**Change detection outputs**
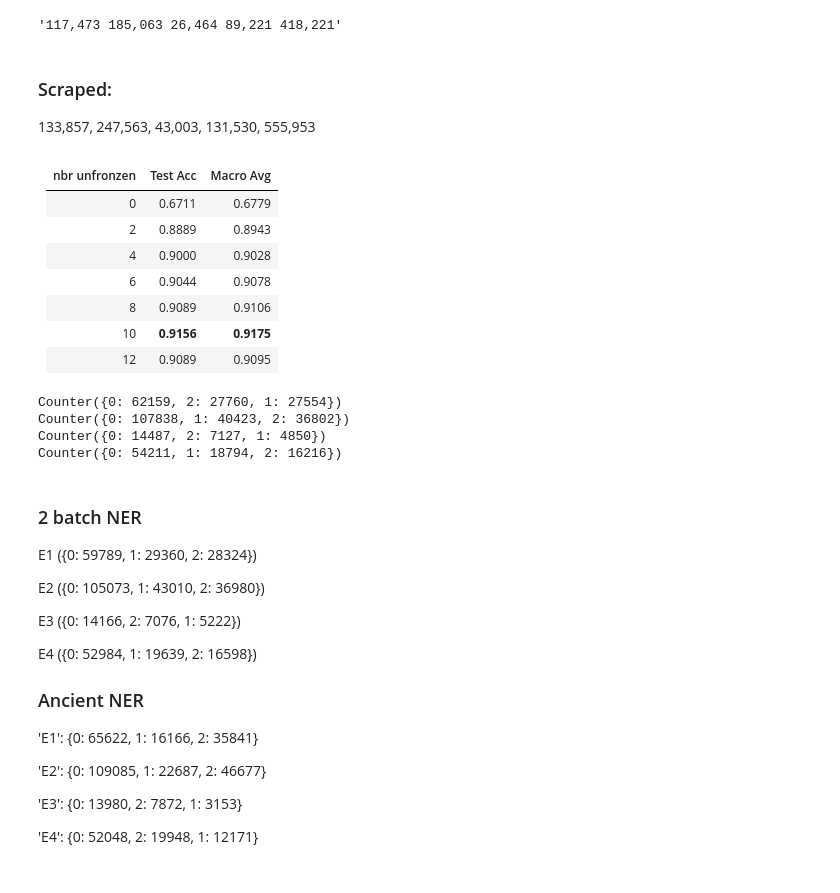
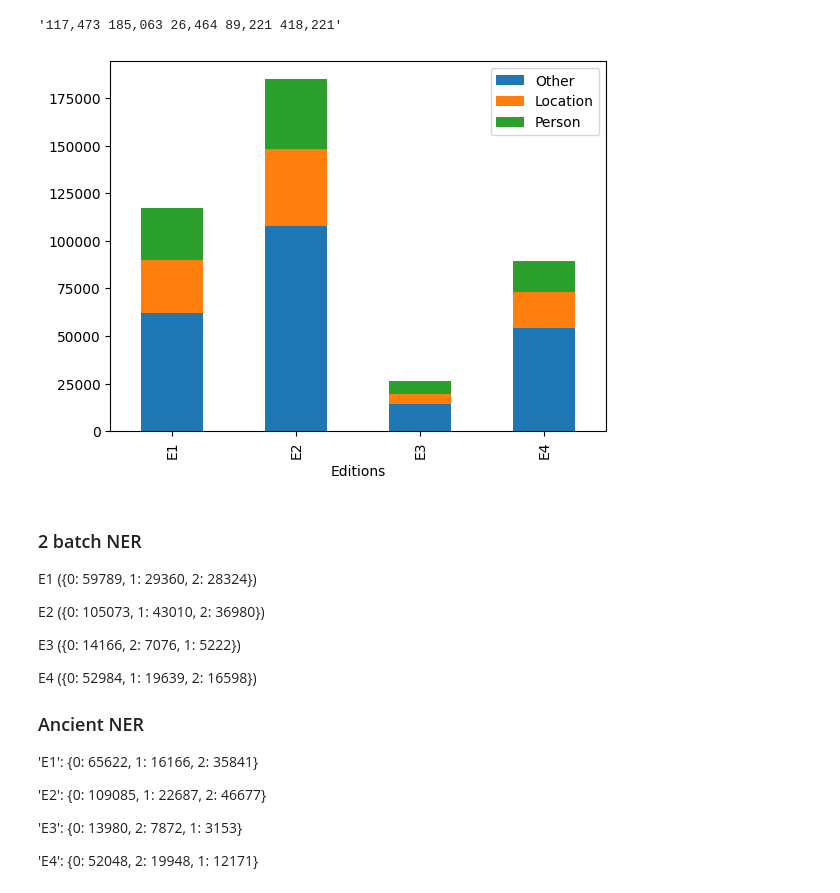
Before and after one commit to SalamSki/EDAN70, a Jupyter notebook: main.ipynb, the cells around one changed output. Drawn from its saved outputs; the diff is of its cells as text; code cells hidden in the pictures.

Commit message:
NER stacked bar & Test swedish SBERT

```diff
--- a/main.ipynb
+++ b/main.ipynb
@@ -491,33 +491,24 @@ db = load_in_db()
 f"{len(db['E1']):,} {len(db['E2']):,} {len(db['E3']):,} {len(db['E4']):,} {len(db['E1']) + len(db['E2']) + len(db['E3']) + len(db['E4']):,}"
 # %% [output]
 '117,473 185,063 26,464 89,221 418,221'
-# %% [markdown]
-### Scraped:
-133,857, 247,563, 43,003, 131,530, 555,953
-# %% [markdown]
-| nbr unfronzen | Test Acc    | Macro Avg   |
-| --------      | -------     | -------     |
-|       0       | 0.6711      | 0.6779      |
-|       2       | 0.8889      | 0.8943      |
-|       4       | 0.9000      | 0.9028      |
-|       6       | 0.9044      | 0.9078      |
-|       8       | 0.9089      | 0.9106      |
-|      10       | **0.9156**  | **0.9175**  |
-|      12       | 0.9089      | 0.9095      |
 # %%
 from collections import Counter
+import pandas as pd
 
 with open("./dataset/predicted_ner_entries.json", "r", encoding='utf-8') as ner_in:
   ner_db = json.load(ner_in)
   ner_in.close()
 
-for e in datafiles.keys():
-  print(Counter([entry['type'] for entry in ner_db[e]]))
+def plot_stacked_bar_NER(db):
+  stacked_bars = pd.DataFrame([],columns=['Editions', 'Other', 'Location', 'Person'])
+  for i,e in enumerate(datafiles.keys()):
+    e_types = [entry['type'] for entry in db[e]]
+    stacked_bars.loc[i] = [e, Counter(e_types)[0], Counter(e_types)[1], Counter(e_types)[2]]
+  stacked_bars.plot(x='Editions', kind='bar', stacked=True)
+
+plot_stacked_bar_NER(ner_db)
 # %% [output]
-Counter({0: 62159, 2: 27760, 1: 27554})
-Counter({0: 107838, 1: 40423, 2: 36802})
-Counter({0: 14487, 2: 7127, 1: 4850})
-Counter({0: 54211, 1: 18794, 2: 16216})
+[figure, added]
 # %% [markdown]
 ### 2 batch NER
 
```
Also changed, not shown: parts of 1 cell of this notebook, 1 other file.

**Try it**
From the entries above, copy each line that holds "ipynb".

**Written response**
Before and after one commit to SalamSki/EDAN70, a Jupyter notebook: main.ipynb, the cells around one changed output. Drawn from its saved outputs; the diff is of its cells as text; code cells hidden in the pictures.
--- a/main.ipynb
+++ b/main.ipynb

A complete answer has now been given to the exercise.